Episode 405: Scaled agile pain and top-heavy team


In this episode, Dave and Jamison answer these questions:

  1. One and a half year ago, I joined my current team as a tech lead, in an organisation that uses ‘Scaled Agile’. This was my first time joining an organisation that employed dedicated Scrum masters. In previous organisations, the role of Scrum master would usually fall upon a team member that felt comfortable doing so, and the last couple of years that ended up being me. I feel this worked out well and I managed to create teams that were communicating well and constantly iterating and improving.

    Upon joining the team, I noticed that despite having a dedicated Scrum master, the team was not doing sprint reviews or retrospectives, and it felt like every team member was on an island of their own. In the months that followed I tried to reinstate these and improve teamwork and communication, but often felt blocked by the Scrum master’s inertia.

    Eventually, they were let go and a new Scrum master was hired. This new collaboration did also not work out. They didn’t have enough of a technical background to engage with impediments, were trying to micromanage team members during Standups, and would continually try to skip or shorten retrospectives. If retrospectives were to occur at my insistence, they would try to determine actions without the team’s input, only to not do them and never look back at the outcome.
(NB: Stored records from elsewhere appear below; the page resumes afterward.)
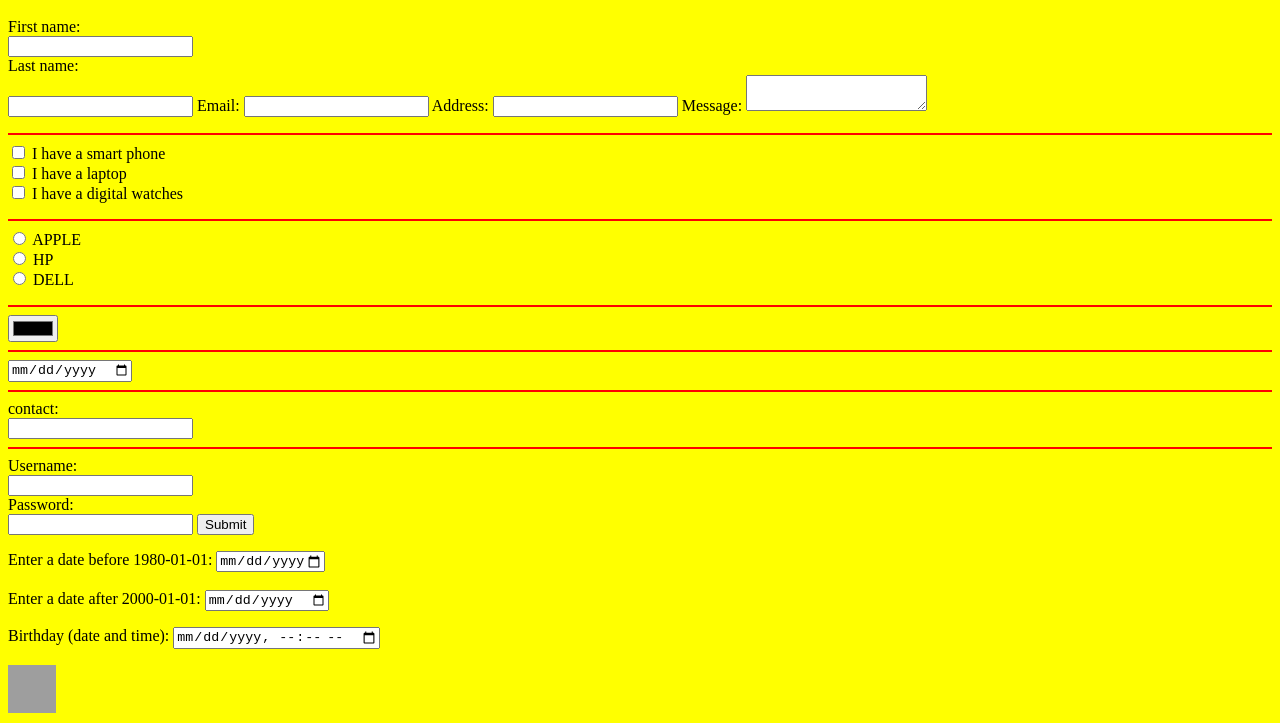
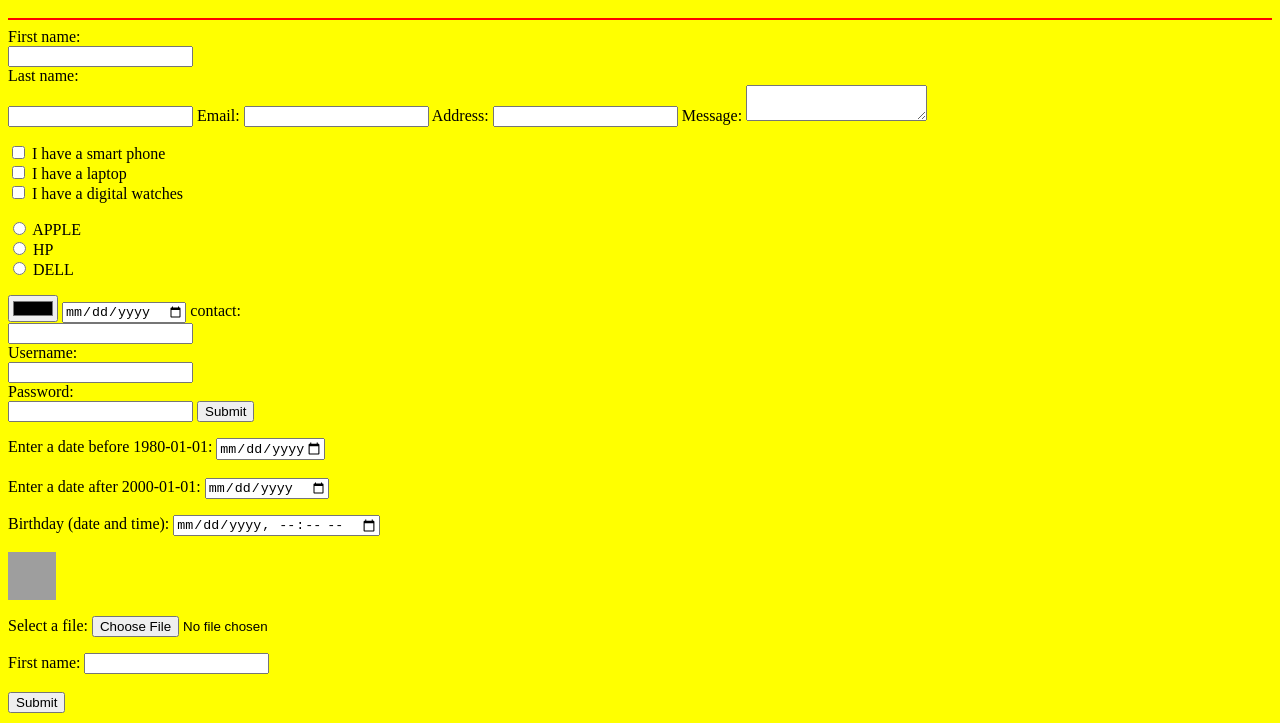
Before and after one commit to mudassirjunaid/class, a plain HTML site: page contact.html in a window 1280 px wide. Shown: the part 374-1097 px from the top of the page. Drawn offline with Linux system fonts and the light colour scheme; grey boxes are pictures that could not be loaded.

Commit message:
Update contact.html

```diff
--- a/contact.html
+++ b/contact.html
@@ -49,7 +49,7 @@
 
 <form action="submit_form.php" method="POST">
   <h1 align="center">Contact Us</h1>
-
+<hr color="red">
     <label for="fname">First name:</label><br>
 
     <input type="text" id="fname" name="fname"><br>
@@ -72,9 +72,6 @@
 </form>
 
 
-<hr color="red">
-
-
 <form>
 
    <input type="checkbox" id="vehicle1" name="vehicle1" value="Smart phone">
@@ -93,10 +90,6 @@
 
 </form>
 
-<hr color="red">
-
-
-
 <form>
 
   <input type="radio" id="APPLE" name="fav_language" value="APPLE">
@@ -111,14 +104,14 @@
 
     <label for="DELL">DELL</label><br>
   </form>
-<hr color="red">
+
 <input type="color">
-<hr color="red">
+
   <input type="date">
- <hr color="red">
+
   <label for="contact">contact:</label><br>
   <input type="tel"id="contact" name="contact"><br>
-  <hr color="red">
+
  <form>
 
    <label for="username">Username:</label><br>
```
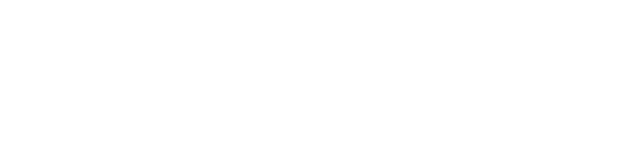
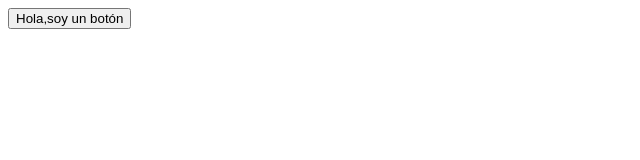
Before and after one commit to VianneyPivot56/PRIMER_PROYECTO, a plain HTML site: page index.html in a window 1280 px wide. Shown: the whole page, without its empty margins (0-640 px from the left). Drawn offline with Linux system fonts and the light colour scheme.

Commit message:
add  button and delete comments

```diff
--- a/index.html
+++ b/index.html
@@ -14,9 +14,8 @@
     </head>
     <body>
         <title> Title changes </title>
-        <!--[if lt IE 7]>
-            <p class="browsehappy">You are using an <strong>outdated</strong> browser. Please <a href="#">upgrade your browser</a> to improve your experience.</p>
-        <![endif]-->
+        <button>Hola,soy un botón</button>
+
 
         <script src="start.js" async defer></script>
     </body>
```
    Two months ago the new Scrum master was let go and I was asked to take over their duties in the meantime. Ever since, it feels like the team finally owns their own Scrum process. Our collaboration is not perfect, but we’re finally tracking measurements, evaluating retrospective actions, and iterating as a team. However, the organisation wants us to go back to having a dedicated Scrum master. I’m not against this, but I’m afraid the next Scrum master might undo our efforts. How do we as a team navigate this situation to get an optimal outcome?

  2. A listener named Max asks,
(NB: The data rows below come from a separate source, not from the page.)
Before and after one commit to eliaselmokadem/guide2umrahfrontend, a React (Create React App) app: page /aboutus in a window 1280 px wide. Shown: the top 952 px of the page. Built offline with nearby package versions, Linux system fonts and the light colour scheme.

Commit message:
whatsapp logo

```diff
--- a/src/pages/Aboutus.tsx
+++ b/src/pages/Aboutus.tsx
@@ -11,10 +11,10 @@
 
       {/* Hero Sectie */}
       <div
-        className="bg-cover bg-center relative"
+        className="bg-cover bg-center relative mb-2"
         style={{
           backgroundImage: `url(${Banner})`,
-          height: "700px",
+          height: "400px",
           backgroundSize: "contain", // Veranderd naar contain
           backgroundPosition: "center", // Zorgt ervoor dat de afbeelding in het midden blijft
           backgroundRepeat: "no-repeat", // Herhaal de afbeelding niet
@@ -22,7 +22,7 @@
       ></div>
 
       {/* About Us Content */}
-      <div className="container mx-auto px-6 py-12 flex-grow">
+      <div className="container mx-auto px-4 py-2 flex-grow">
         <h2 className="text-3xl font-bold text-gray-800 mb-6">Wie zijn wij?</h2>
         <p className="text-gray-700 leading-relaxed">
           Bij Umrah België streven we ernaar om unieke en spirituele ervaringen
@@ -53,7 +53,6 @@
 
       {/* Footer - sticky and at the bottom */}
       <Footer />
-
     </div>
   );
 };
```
    I’ve been working in a Data Engineering department at a mid-size product company for over 5 years. When I joined, we had a well-balanced team in terms of average proficiency - some juniors, some middles, and a few seniors. Over these years, we’ve developed a great internal culture where people can grow to a senior level pretty easily. The company itself is wonderful to work for, and we have a pretty low “churn rate” - most of my colleagues are highly motivated and don’t want to leave.
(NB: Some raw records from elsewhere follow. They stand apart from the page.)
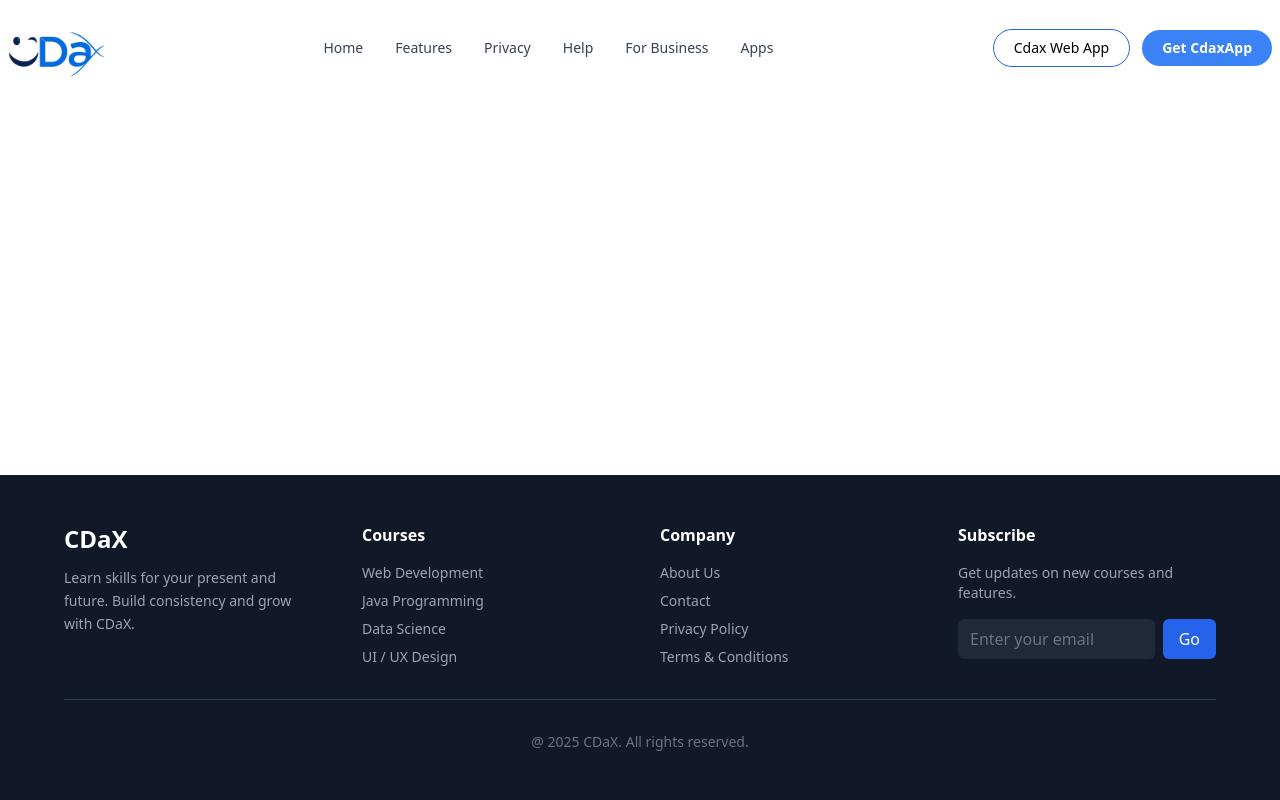
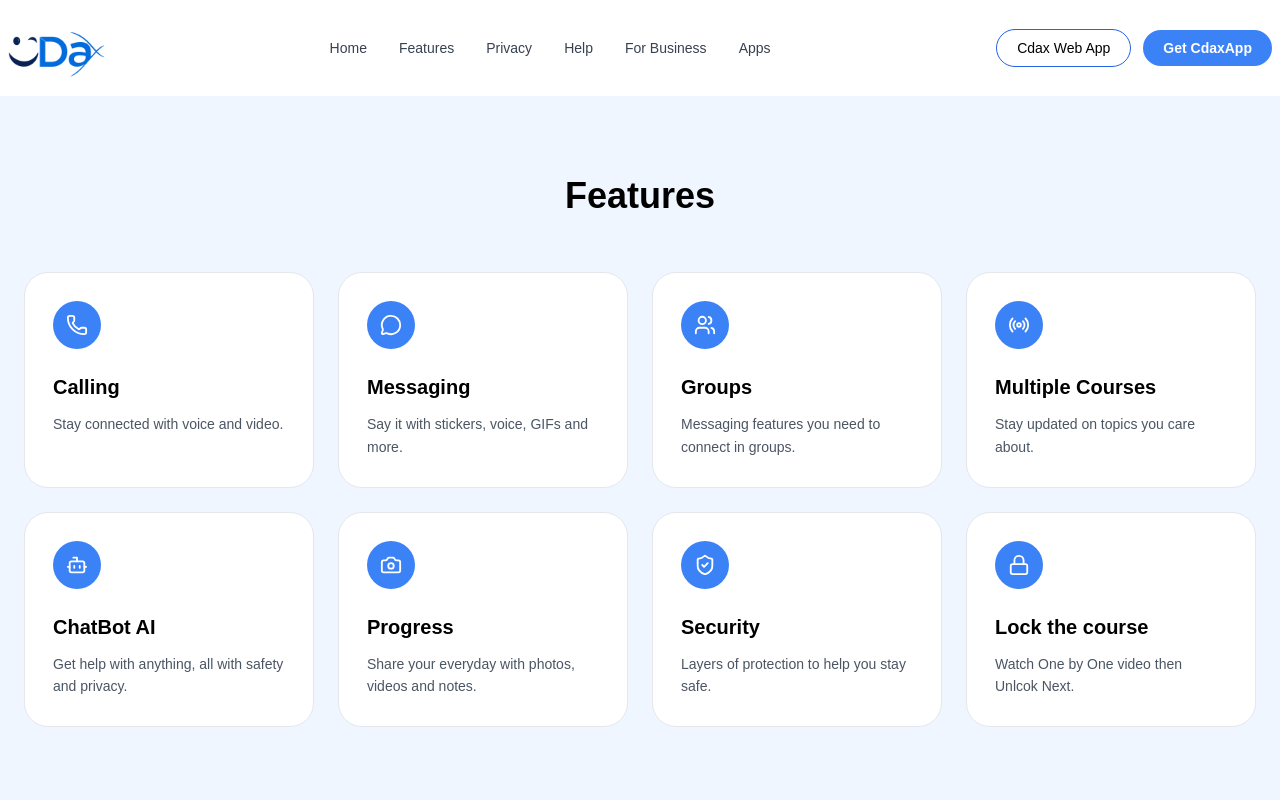
Before and after one commit to omkar6526/cdax-website, a React (Create React App) app: page /featuers in a window 1280 px wide. Shown: the top 800 px of the page. Built offline with nearby package versions, Linux system fonts and the light colour scheme.

Commit message:
Add Features page

```diff
--- a/src/App.js
+++ b/src/App.js
@@ -5,6 +5,7 @@ import ForBusiness from "./pages/ForBusiness";
 import AppLink from "./pages/Applink";
 import Footer from "./components/Footer";
 import HomeSections from "./pages/Home";
+import Features from "./pages/Features";
 
 
 
@@ -23,6 +24,7 @@ function App() {
             <Route path="/apps" element={<Apps />} />
             <Route path="/forbusiness" element={<ForBusiness />} />
             <Route path="/downlod" element={<AppLink />} />
+            <Route path="/featuers" element={<Features />} />
           </Routes>
         </main>
 
--- a/src/components/Footer.jsx
+++ b/src/components/Footer.jsx
@@ -19,9 +19,9 @@ export default function Footer() {
           <div>
             <h3 className="text-white font-semibold mb-4">Courses</h3>
             <ul className="space-y-2 text-gray-400 text-sm">
-              <li className="hover:text-white cursor-pointer">Web Development</li>
               <li className="hover:text-white cursor-pointer">Java Programming</li>
-              <li className="hover:text-white cursor-pointer">Data Science</li>
+              <li className="hover:text-white cursor-pointer">Python Programming</li>
+              <li className="hover:text-white cursor-pointer">Flutter</li>
               <li className="hover:text-white cursor-pointer">UI / UX Design</li>
             </ul>
           </div>
--- a/src/components/Navbar.jsx
+++ b/src/components/Navbar.jsx
@@ -40,7 +40,7 @@ export default function Navbar() {
           {/* CENTER */}
           <nav className="hidden md:flex items-center gap-8 text-sm font-medium text-gray-700">
             <a href="/" className="hover:text-black">Home</a>
-            <a href="#features" className="hover:text-black">Features</a>
+            <a href="/featuers" className="hover:text-black">Features</a>
             <a href="#privacy" className="hover:text-black">Privacy</a>
             <a href="#help" className="hover:text-black">Help</a>
             <a href="/forbusiness" className="hover:text-black">For Business</a>
--- a/src/index.css
+++ b/src/index.css
@@ -5,3 +5,12 @@
 @import url('https://fonts.googleapis.com/css2?family=Poppins:wght@600;700&display=swap');
 @import url('https://fonts.googleapis.com/css2?family=Inter:wght@400;500&display=swap');
 @import url('https://fonts.googleapis.com/css2?family=Montserrat+Alternates:wght@700&display=swap');
+/* Import Ubuntu font from Google Fonts */
+@import url('https://fonts.googleapis.com/css2?family=Ubuntu:wght@400;500;700&display=swap');
+
+/* Apply globally */
+body {
+  font-family: 'Ubuntu', sans-serif;
+  margin: 0;
+  padding: 0;
+}
--- /dev/null
+++ b/src/pages/Features.jsx
@@ -0,0 +1,106 @@
+import { motion } from "framer-motion";
+import {
+  Phone,
+  MessageCircle,
+  Users,
+  Radio,
+  Bot,
+  Camera,
+  ShieldCheck,
+  Lock,
+} from "lucide-react";
+
+const features = [
+  {
+    icon: Phone,
+    title: "Calling",
+    desc: "Stay connected with voice and video.",
+  },
+  {
+    icon: MessageCircle,
+    title: "Messaging",
+    desc: "Say it with stickers, voice, GIFs and more.",
+  },
+  {
+    icon: Users,
+    title: "Groups",
+    desc: "Messaging features you need to connect in groups.",
+  },
+  {
+    icon: Radio,
+    title: "Multiple Courses",
+    desc: "Stay updated on topics you care about.",
+  },
+  {
+    icon: Bot,
+    title: "ChatBot AI",
+    desc: "Get help with anything, all with safety and privacy.",
+  },
+  {
+    icon: Camera,
+    title: "Progress",
+    desc: "Share your everyday with photos, videos and notes.",
+  },
+  {
+    icon: ShieldCheck,
+    title: "Security",
+    desc: "Layers of protection to help you stay safe.",
+  },
+  {
+    icon: Lock,
+    title: "Lock the course",
+    desc: "Watch One by One video then Unlcok Next.",
+  },
+];
+
+export default function Features() {
+  return (
+    <section className="bg-blue-50 px-4 sm:px-6 py-20">
+      <div className="max-w-7xl mx-auto">
+
+        {/* HEADER */}
+        <motion.h1
+          initial={{ opacity: 0, y: 20 }}
+          whileInView={{ opacity: 1, y: 0 }}
+          transition={{ duration: 0.6 }}
+          className="text-3xl sm:text-4xl font-bold text-center mb-14"
+        >
+          Features
+        </motion.h1>
+
+        {/* GRID */}
+        <div className="grid grid-cols-1 sm:grid-cols-2 lg:grid-cols-4 gap-6">
+          {features.map((item, i) => {
+            const Icon = item.icon;
+            return (
+              <motion.div
+                key={i}
+                initial={{ opacity: 0, y: 30 }}
+                whileInView={{ opacity: 1, y: 0 }}
+                whileHover={{
+                  y: -8,
+                  boxShadow: "0 20px 40px rgba(0,0,0,0.08)",
+                }}
+                transition={{ duration: 0.4, delay: i * 0.08 }}
+                className="bg-white border border-gray-200 rounded-3xl p-7 cursor-pointer"
+              >
+                {/* ICON */}
+                <div className="w-12 h-12 rounded-full bg-blue-500 flex items-center justify-center mb-6">
+                  <Icon size={22} className="text-white" />
+                </div>
+
+                {/* TEXT */}
+                <h3 className="text-xl font-semibold mb-3">
+                  {item.title}
+                </h3>
+                <p className="text-gray-600 text-sm leading-relaxed">
+                  {item.desc}
+                </p>
+              </motion.div>
+            );
+          })}
+        </div>
+      </div>
+    </section>
+  );
+}
```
    As a result, we now have only senior and staff engineers in the team. This is well-deserved - they all are great professionals, highly productive, and invaluable for the company, having domain knowledge and understanding of how all our systems work. Management wants them to take on only senior-plus-level tasks, which are usually larger projects and initiatives that involve a lot of collaboration with other departments, process changes or technical initiatives affecting our engineering practices. They have two reasons for this: 1) management doesn’t want to waste the time of such skilled professionals on smaller tasks; 2) management cares a lot about people’s morale, because losing them would be very harmful for the whole company, so they don’t want people to take on small and boring tasks.

    At the same time, we have a HUGE backlog of tech debt, small improvements and refactoring initiatives. Ideally, we would hire 3-4 additional middle and junior engineers to share all backlogs with them, but we now have a hiring freeze. The amount of tech debt is starting to damage team morale on its own, and I feel like we have an unspoken deadline to deal with this problem, which could be someone’s burnout and departure, or a major outage in some vital services we support caused by ignoring tech debt.

    How would you approach the problem of overseniority? I appreciate any advice, and thanks again for the show.

A speech bubble